Even a large, general community like Reddit is divided into tens of thousands of subreddits, each of which can establish rules and moderation practices. Similarly, Facebook groups offer a controlled, moderated experience where disruptive individuals can be removed.
The overall Facebook experience is more controlled than Twitter. Interactions tend to be with a smaller group of accounts, most of them known to the member. Accounts can’t be anonymous, although that doesn’t stop spammers. Facebook data shows they remove a billion and a half fake accounts every quarter.
In contrast, Twitter is, in essence, one giant group of members. Creating rules of engagement is difficult and limiting topics is nearly impossible. Political discussion is the reason many members visit Twitter. Memes that annoy some members are happily devoured and shared by others. Insults directed at both public figures and other members are part of the experience.
Can AI moderation eventually do as good a job as humans? Or even better? Perhaps someday. Either way, establishing exactly what kind of speech is allowed is still a human decision made by Twitter’s leadership.
Could Twitter create walled gardens, a bit like Reddit, where groups of members could establish rules and create their own environment? Perhaps, but I’ve seen no inclination to do this.
A Platform for Everybody…
When anyone can join a community without fear of being silenced or removed, many members will be emboldened to say anything… inaccurate information, rude language, intolerance of others’ views, and more.
When anyone can say anything, discussion will devolve to the lowest common denominator. Those members who are seeking a thoughtful interchange of ideas or merely a pleasant social experience will ultimately leave the community. Members that remain will yell at each other, never changing anyone’s mind but creating friction and unpleasantness.
Musk has emphasized the importance of revenue growth for Twitter’s survival. A community filled with animosity will attract neither advertisers nor members willing to pay to participate.
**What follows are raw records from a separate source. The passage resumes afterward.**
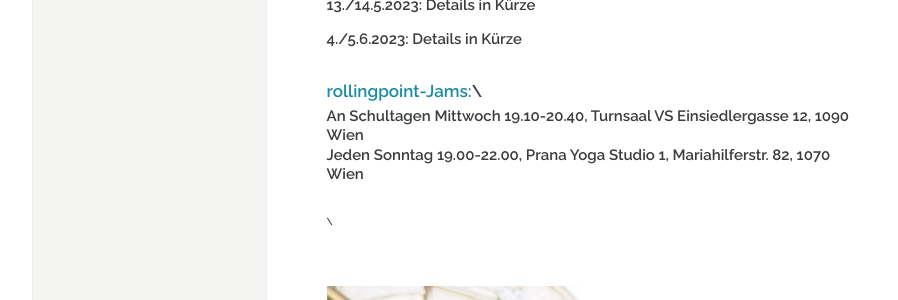
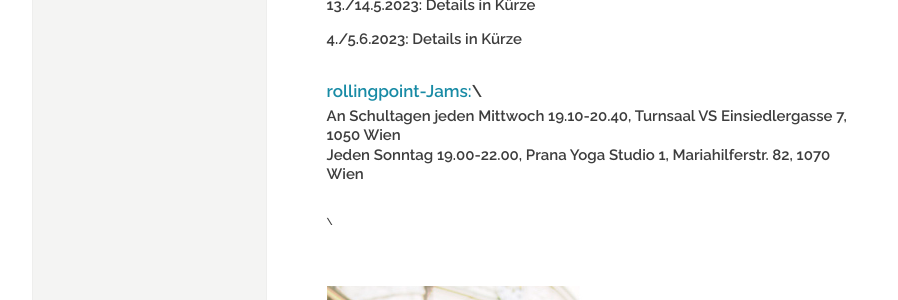
Before and after one commit to manulari/rollingpointat, a Jekyll site: the page built from _pages_de/index.md, in a window 1280 px wide and 900 px high, scrolled down 1786 px. Shown: the part 153-453 px from the top of the window, without its empty margins (152-1050 px from the left). Built offline with Jekyll 4.4.1, drawn with Linux system fonts in a browser that asks for light colours; comment, search, counter and statistics services are not loaded.

Commit message:
Update page (de) “index”

```diff
--- a/_pages_de/index.md
+++ b/_pages_de/index.md
@@ -62,7 +62,7 @@ Di 28.2.- 20.6.2023, 18.15 – 20.30 (ca.16x)**\
 **4./5.6.2023: Details in Kürze**
 
 ##### **[rollingpoint-Jams:](/jams)**\
-**An Schultagen Mittwoch 19.10-20.40, Turnsaal VS Einsiedlergasse 12, 1090 Wien**\
+**An Schultagen jeden Mittwoch 19.10-20.40, Turnsaal VS Einsiedlergasse 7, 1050 Wien**\
 **Jeden Sonntag 19.00-22.00, Prana Yoga Studio 1, Mariahilferstr. 82, 1070 Wien**
 
 ###### \
```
If this is the direction Twitter is headed in, the community and the business itself are in trouble.
A platform for everybody is ultimately a platform for nobody.